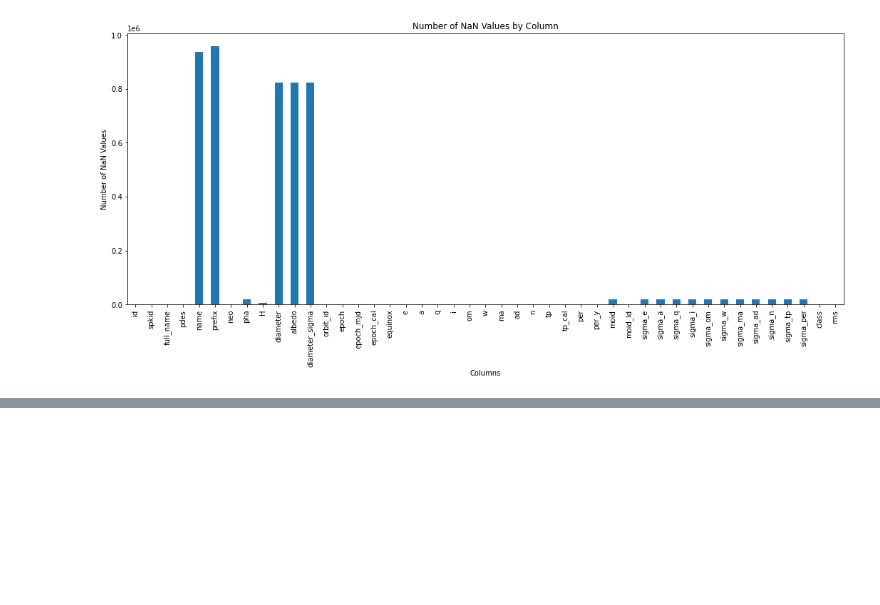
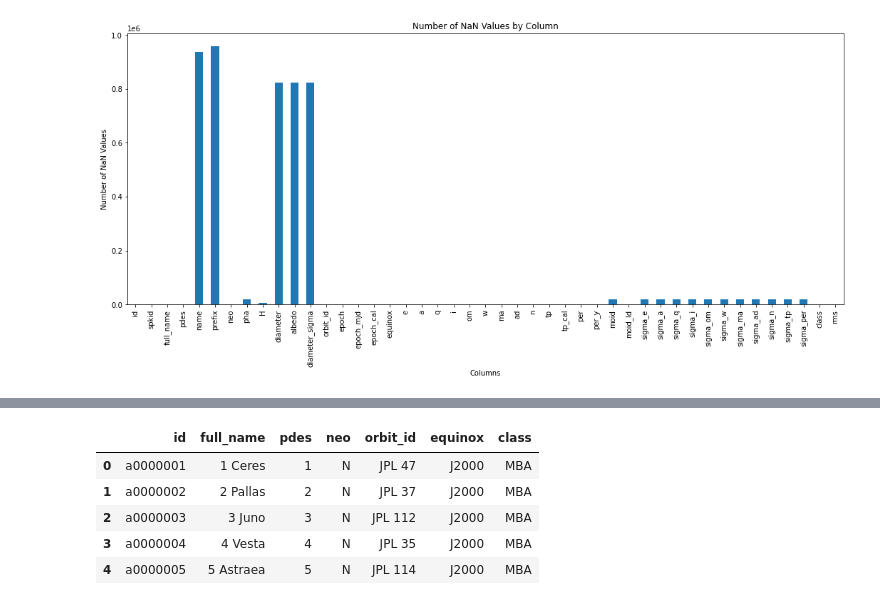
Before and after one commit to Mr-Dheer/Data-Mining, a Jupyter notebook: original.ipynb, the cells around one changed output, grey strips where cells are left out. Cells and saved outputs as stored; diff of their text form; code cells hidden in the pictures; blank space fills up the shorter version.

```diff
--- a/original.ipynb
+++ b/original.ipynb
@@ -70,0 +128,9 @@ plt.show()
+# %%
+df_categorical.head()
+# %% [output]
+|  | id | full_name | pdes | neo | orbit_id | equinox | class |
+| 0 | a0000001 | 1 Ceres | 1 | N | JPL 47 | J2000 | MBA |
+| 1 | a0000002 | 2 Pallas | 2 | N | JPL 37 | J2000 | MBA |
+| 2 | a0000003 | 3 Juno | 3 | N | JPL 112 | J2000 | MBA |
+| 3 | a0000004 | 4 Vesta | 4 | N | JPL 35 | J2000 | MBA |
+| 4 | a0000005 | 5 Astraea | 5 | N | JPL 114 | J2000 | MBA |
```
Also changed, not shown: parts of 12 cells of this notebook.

THE TASK
Each record above goes into the copy word for word; the pictures do not.

TASK RESPONSE
Before and after one commit to Mr-Dheer/Data-Mining, a Jupyter notebook: original.ipynb, the cells around one changed output, grey strips where cells are left out. Cells and saved outputs as stored; diff of their text form; code cells hidden in the pictures; blank space fills up the shorter version.

```diff
--- a/original.ipynb
+++ b/original.ipynb
@@ -70,0 +128,9 @@ plt.show()
+# %%
+df_categorical.head()
+# %% [output]
+|  | id | full_name | pdes | neo | orbit_id | equinox | class |
+| 0 | a0000001 | 1 Ceres | 1 | N | JPL 47 | J2000 | MBA |
+| 1 | a0000002 | 2 Pallas | 2 | N | JPL 37 | J2000 | MBA |
+| 2 | a0000003 | 3 Juno | 3 | N | JPL 112 | J2000 | MBA |
+| 3 | a0000004 | 4 Vesta | 4 | N | JPL 35 | J2000 | MBA |
+| 4 | a0000005 | 5 Astraea | 5 | N | JPL 114 | J2000 | MBA |
```
Also changed, not shown: parts of 12 cells of this notebook.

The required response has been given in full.